History of St. Mary's

The present church traces its origins back a mere 500 years, but we know that prayer has been offered on the site for over a thousand years.

The church is steeped in history. The South Chancel Aisle today is the Warrior Chapel which is a memorial to the men of Sturminster Newton who gave their lives in the service of their country.

The lectern commemorates William Barnes, the Dorset poet who was born in this parish and wrote in Dorset dialect. It depicts an eagle standing on a sphere with stars and around the base are the four evangelists: Matthew, Mark, Luke and John. It was carved by William Wescott, a Sturminster craftsman who was a chorister here for 40 years. He also carved the pulpit and the oak seating of the Choir.

The organ is a splendid instrument made by J.C. Hele of Plymouth in the late 19th century. It has 23 ranks of pipes. It has been restored twice, once in 1975 by John Budgen of Bishop and Sons and recently in 2000 by Stephen Cook of Westbury in Wiltshire.

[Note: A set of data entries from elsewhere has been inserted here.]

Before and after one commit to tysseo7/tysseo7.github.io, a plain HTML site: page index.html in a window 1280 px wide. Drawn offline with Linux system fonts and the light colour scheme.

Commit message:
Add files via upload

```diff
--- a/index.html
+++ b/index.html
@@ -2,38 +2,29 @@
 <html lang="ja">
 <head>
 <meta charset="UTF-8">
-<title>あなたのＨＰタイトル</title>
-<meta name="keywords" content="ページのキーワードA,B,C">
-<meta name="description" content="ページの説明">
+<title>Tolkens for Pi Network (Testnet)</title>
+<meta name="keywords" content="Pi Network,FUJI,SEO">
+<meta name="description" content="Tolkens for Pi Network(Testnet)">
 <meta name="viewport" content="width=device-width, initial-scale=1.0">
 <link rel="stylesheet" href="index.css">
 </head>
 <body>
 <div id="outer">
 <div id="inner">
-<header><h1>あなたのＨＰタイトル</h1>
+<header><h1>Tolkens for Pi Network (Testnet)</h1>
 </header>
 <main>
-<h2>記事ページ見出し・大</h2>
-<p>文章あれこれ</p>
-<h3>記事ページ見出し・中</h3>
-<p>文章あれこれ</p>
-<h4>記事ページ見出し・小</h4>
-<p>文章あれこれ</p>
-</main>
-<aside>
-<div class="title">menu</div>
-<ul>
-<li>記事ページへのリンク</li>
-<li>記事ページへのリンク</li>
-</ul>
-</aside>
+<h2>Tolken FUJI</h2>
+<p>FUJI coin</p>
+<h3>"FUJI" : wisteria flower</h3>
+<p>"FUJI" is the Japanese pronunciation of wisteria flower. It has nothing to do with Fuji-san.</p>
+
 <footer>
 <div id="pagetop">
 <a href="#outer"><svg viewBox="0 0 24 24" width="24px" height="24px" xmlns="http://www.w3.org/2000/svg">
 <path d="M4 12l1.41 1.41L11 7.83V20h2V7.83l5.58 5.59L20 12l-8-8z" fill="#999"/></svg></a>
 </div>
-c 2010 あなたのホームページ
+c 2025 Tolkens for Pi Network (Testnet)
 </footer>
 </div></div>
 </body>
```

There are eight stained glass windows. Two are by Mary Lowndes(1857-1929), Britain's first woman stained glass maker. One, 'The Nativity', is high up in the West Tower and commemorates her mother. The other, 'The Resurrection', is in the Warrior Chapel and commemorates her father, Canon Richard Lowndes who was vicar here for 36 years. This window is in the arts and crafts style.

Facing south in the nave is a window in an Art Deco design. Its maker, Harry Clarke (1889-1931), was a strict Roman Catholic who worked mainly in Ireland. He was also a book illustrator and well known in the Irish Arts and Crafts Movement. This is the only window he made for an Anglican church.

The following two pamphlets provide more information about our stained glass windows, one concerning Mary Lowndes , the other covers the stained glass windows in general.